Bypass Mail in Alaska
According to the website, "The bypass mail system has been in operation since 1985, and it allows businesses to ship directly to customers in rural Alaska, bypassing the post office. The aim of the program is to lower the cost of living for rural Alaskans."
United States Senator Mark Begich is quoted as saying after his meeting with Donahoe. ""The U.S. Postal Service is crucial to Alaskans and our way of life, It is more than just a mail service; it is food, supplies, and medicine for our communities. The Postmaster General and I talked about how to continue improving services for Alaskans."
Bypass mail, also referred to as Intra-Alaska mail, is the system used to get federal postal service to rural Alaskans who live in ruarl parts of the state with no road system. Bypass mail is freight usually shipped from a supplier in pallets and delivered to air carriers at their operations centers at airports, bypassing traditional postal destination sorting and delivered as cargo directly to the receiver's destination.
"The Postal Service reports it spends $150 million on bypass mail yearly and has instituted this change to reduce per mile charges. "The Postal Service hopes to save as much as $8 million of its $150 million annual transportation costs if mail is flown directly to the villages, and more if other new hubs are implemented statewide," according to a May 2010 write-up on the Tundra Drums website.

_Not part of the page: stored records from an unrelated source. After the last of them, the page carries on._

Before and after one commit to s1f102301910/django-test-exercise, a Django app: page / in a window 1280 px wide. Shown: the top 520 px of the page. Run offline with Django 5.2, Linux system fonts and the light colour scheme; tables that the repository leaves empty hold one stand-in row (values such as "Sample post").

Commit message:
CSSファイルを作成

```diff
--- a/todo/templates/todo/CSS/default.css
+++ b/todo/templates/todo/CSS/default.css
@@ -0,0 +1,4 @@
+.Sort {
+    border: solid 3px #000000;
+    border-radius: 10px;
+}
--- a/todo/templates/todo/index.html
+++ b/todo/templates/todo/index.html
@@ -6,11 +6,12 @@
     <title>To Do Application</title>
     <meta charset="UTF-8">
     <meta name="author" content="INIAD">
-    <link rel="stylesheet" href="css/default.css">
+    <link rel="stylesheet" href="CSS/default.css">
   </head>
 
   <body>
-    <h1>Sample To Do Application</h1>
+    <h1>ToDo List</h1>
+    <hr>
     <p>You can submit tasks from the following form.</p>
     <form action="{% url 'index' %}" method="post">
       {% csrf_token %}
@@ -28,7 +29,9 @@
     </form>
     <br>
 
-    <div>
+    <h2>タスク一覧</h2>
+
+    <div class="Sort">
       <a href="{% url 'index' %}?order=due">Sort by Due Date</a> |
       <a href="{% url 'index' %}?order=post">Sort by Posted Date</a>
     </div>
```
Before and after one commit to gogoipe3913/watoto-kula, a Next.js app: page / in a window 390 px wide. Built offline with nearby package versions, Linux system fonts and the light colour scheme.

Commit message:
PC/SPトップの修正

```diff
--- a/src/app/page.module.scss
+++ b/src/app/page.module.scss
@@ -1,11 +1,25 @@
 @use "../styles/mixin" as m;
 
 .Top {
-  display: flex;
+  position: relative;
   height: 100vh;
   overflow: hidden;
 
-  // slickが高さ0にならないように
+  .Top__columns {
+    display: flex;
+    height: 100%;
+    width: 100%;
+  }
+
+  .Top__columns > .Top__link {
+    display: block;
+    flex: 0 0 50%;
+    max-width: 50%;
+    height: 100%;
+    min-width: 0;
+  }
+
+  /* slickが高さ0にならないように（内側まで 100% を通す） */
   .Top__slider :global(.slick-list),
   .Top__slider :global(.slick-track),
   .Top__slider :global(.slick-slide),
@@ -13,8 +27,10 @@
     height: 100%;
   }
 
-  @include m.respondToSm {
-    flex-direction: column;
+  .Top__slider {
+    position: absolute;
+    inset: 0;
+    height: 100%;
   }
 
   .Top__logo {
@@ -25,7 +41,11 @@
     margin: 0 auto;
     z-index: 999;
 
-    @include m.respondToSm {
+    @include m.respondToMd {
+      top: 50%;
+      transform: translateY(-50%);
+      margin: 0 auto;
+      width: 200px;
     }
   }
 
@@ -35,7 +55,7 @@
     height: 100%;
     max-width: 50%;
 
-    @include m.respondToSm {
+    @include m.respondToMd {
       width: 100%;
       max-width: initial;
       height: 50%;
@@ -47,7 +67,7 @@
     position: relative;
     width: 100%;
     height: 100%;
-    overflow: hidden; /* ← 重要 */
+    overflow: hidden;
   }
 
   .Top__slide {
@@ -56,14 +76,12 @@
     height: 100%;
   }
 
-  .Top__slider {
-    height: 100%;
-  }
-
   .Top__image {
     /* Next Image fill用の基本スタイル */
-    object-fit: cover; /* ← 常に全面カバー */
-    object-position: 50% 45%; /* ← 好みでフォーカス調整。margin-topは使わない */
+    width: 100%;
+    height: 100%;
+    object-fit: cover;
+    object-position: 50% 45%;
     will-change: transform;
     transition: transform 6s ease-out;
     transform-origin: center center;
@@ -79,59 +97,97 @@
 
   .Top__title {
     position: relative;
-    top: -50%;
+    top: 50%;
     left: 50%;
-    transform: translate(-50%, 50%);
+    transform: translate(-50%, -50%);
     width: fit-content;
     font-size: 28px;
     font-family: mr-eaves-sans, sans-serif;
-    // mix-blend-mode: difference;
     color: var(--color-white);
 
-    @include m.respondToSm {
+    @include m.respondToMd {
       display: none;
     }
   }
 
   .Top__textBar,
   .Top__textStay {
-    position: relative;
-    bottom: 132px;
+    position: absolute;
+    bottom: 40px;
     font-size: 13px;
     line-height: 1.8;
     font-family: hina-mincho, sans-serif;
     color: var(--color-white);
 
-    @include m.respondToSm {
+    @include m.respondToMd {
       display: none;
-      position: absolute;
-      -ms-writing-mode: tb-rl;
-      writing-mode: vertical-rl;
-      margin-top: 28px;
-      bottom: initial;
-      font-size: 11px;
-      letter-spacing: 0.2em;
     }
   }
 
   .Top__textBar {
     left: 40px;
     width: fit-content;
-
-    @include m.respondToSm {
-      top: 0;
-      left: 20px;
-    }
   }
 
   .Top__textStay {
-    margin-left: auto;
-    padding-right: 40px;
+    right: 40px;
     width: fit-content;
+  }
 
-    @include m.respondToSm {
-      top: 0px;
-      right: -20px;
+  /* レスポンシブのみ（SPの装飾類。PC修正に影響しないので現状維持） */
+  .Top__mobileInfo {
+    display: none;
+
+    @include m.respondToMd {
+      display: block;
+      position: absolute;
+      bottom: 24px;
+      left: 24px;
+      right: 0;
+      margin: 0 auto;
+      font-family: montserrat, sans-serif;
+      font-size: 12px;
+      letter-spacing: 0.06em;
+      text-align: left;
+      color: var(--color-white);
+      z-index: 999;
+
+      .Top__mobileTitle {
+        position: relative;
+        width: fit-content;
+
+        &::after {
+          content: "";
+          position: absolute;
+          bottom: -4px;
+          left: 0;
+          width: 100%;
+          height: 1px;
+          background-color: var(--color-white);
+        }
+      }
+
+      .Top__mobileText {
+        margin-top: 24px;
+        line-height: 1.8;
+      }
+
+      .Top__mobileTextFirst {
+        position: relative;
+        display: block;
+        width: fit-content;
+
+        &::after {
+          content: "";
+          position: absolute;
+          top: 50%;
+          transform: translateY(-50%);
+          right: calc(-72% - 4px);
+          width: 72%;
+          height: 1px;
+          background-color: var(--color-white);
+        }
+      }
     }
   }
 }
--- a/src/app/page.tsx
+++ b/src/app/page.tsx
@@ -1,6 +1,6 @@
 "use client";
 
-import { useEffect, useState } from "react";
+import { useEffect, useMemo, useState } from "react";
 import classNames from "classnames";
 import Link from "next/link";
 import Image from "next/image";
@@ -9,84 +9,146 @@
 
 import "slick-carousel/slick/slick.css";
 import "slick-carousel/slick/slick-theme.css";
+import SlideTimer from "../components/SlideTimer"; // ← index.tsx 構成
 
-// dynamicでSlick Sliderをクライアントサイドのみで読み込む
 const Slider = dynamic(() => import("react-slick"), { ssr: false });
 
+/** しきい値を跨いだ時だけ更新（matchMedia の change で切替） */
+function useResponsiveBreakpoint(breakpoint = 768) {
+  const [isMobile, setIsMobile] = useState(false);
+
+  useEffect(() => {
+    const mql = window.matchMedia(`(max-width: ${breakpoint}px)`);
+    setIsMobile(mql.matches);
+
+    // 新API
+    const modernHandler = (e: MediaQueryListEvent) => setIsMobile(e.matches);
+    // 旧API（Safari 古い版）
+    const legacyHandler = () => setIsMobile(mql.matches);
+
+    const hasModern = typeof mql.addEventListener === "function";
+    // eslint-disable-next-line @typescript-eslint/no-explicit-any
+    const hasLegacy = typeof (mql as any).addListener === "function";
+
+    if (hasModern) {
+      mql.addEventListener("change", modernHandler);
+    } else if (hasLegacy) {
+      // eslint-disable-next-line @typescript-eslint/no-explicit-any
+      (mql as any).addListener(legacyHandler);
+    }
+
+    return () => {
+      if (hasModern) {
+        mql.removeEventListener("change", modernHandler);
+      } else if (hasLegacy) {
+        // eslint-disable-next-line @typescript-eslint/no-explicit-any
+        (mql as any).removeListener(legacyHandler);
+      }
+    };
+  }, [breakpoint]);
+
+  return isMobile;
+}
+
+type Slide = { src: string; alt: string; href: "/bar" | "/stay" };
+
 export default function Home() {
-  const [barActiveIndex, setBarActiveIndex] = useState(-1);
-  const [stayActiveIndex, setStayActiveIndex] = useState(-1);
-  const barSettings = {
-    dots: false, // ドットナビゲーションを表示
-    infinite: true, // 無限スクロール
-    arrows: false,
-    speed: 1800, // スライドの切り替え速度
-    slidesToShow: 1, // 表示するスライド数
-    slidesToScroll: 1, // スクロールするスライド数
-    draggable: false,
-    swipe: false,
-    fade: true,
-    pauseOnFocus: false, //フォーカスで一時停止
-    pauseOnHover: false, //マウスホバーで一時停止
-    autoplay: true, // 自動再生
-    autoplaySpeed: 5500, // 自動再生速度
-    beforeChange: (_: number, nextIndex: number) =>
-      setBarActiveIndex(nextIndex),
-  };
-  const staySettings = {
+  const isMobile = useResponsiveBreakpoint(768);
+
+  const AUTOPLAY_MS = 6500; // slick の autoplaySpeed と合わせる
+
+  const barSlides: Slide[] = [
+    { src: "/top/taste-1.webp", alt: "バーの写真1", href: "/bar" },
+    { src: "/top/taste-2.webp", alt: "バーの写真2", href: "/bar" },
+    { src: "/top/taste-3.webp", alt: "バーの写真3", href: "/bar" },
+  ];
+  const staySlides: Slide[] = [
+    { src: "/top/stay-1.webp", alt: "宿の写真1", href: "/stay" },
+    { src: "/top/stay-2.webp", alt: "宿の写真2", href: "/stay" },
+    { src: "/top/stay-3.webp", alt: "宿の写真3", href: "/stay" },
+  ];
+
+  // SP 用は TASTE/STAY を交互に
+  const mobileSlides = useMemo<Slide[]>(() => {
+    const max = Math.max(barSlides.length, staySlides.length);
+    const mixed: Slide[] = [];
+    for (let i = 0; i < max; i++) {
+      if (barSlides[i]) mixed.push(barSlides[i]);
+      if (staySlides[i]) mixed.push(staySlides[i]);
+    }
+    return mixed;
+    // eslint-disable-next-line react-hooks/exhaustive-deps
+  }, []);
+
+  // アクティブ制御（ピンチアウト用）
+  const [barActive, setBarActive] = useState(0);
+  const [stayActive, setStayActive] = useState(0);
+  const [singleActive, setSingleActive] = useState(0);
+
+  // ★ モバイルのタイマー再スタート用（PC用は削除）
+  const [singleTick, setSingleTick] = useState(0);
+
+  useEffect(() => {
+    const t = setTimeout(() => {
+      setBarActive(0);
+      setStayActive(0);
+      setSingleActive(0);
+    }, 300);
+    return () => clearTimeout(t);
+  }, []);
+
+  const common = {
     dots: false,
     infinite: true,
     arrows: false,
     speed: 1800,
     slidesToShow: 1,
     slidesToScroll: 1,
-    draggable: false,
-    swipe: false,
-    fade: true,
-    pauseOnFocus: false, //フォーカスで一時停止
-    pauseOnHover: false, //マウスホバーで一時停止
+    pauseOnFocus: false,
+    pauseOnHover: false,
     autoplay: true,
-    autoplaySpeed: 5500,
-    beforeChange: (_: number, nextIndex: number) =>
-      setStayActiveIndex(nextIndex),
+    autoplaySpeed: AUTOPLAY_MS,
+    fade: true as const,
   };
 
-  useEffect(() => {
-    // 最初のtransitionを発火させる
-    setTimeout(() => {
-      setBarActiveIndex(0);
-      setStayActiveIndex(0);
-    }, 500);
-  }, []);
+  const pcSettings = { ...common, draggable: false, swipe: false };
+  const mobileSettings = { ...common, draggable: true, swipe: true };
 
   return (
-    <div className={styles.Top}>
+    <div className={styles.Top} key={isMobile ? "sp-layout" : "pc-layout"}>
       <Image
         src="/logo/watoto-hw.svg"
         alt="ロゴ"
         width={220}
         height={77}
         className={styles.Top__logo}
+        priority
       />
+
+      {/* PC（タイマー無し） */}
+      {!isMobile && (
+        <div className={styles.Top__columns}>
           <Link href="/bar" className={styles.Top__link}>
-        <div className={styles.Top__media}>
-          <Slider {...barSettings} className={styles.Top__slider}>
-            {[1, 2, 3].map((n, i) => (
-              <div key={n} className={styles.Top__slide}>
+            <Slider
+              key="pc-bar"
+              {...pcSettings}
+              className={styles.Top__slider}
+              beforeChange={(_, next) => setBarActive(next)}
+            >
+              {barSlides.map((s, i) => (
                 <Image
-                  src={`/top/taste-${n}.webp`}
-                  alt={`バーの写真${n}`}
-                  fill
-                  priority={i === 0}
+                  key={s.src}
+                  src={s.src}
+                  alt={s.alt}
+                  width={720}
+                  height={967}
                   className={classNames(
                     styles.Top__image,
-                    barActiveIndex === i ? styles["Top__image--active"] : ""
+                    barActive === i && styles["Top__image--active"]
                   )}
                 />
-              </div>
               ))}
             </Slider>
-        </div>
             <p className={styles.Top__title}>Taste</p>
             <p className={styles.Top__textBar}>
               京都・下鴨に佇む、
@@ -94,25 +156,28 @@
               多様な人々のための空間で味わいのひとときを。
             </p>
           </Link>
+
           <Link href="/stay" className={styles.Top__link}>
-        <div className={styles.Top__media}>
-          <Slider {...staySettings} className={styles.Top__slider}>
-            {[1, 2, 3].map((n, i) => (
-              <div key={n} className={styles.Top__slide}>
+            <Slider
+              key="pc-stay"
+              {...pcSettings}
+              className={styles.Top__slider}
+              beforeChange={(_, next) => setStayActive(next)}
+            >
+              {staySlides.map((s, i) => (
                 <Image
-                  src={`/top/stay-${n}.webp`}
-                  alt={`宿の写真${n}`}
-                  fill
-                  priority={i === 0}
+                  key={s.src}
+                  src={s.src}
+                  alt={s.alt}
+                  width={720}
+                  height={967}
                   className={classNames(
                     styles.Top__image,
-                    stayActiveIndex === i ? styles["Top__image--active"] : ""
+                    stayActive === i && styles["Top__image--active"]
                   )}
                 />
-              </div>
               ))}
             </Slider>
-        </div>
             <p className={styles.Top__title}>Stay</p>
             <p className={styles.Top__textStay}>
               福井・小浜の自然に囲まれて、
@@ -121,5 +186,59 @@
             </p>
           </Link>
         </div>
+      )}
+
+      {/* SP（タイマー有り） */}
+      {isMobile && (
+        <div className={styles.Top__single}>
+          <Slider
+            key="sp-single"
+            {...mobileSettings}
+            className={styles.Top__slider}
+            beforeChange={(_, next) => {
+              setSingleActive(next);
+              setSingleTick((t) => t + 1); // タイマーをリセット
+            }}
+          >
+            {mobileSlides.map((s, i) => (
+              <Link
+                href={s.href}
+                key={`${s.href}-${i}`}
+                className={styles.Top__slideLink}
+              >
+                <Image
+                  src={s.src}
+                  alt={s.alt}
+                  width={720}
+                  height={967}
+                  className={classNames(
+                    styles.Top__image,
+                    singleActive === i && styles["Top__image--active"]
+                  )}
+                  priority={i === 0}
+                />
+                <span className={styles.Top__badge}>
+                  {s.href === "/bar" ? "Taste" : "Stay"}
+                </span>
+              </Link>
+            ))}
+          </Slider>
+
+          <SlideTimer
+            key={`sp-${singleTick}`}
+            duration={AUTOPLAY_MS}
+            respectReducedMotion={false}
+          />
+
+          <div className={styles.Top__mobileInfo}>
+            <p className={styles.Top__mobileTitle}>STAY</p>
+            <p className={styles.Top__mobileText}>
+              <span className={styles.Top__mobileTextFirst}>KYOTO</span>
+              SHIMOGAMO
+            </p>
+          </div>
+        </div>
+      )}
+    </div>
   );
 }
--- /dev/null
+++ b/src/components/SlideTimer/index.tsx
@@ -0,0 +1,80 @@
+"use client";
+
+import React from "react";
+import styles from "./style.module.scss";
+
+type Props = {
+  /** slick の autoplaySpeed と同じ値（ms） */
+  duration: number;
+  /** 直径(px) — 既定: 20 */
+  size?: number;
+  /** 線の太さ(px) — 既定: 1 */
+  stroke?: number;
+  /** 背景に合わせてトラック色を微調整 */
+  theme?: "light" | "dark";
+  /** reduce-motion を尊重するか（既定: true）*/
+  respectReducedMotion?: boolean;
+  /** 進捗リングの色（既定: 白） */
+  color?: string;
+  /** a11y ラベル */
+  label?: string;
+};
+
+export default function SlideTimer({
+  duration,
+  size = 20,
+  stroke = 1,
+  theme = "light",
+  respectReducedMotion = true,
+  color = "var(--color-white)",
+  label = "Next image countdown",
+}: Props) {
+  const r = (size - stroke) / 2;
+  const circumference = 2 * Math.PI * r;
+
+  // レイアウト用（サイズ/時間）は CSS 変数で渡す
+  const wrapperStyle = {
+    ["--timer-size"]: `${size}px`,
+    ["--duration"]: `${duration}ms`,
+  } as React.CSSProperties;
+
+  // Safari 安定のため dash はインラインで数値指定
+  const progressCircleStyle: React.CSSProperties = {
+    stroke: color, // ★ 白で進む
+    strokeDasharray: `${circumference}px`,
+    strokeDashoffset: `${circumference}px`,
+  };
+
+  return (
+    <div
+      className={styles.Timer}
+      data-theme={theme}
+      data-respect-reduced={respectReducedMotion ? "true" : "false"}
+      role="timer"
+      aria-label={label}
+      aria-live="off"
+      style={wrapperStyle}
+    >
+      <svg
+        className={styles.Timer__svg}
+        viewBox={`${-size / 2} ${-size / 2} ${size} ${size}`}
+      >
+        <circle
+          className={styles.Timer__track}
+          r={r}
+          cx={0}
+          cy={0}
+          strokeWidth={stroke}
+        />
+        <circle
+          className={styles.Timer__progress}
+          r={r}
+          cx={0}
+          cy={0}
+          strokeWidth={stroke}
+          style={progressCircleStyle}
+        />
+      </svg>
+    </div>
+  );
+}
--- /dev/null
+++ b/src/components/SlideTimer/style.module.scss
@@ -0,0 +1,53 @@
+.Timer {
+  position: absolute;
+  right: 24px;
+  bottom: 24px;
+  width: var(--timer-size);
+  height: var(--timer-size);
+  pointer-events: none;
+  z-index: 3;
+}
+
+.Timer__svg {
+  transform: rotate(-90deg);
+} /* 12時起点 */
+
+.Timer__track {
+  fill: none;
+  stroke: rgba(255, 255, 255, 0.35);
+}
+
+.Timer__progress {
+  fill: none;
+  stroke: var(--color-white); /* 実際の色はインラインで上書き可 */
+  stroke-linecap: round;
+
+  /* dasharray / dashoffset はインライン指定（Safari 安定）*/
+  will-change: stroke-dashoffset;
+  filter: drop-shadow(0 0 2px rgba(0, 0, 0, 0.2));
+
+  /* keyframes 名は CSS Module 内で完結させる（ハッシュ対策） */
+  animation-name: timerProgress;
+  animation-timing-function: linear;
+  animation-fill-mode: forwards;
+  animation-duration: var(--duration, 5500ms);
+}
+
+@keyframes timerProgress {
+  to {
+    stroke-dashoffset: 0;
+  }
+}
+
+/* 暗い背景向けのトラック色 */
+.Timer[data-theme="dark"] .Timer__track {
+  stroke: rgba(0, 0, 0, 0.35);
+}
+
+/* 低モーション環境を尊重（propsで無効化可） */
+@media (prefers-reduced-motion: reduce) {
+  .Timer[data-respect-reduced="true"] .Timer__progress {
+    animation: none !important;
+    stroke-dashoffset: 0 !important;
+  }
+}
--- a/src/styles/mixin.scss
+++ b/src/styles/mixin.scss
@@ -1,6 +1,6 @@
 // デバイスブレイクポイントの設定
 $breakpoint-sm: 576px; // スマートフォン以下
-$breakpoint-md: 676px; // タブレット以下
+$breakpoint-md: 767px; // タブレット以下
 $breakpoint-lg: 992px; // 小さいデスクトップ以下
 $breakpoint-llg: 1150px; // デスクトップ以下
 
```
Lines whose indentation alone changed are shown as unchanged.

Shown above, Postmaster General Patrick Donahoe and United States Senator Mark Begich.
For more on bypass mail in Alaska, click here.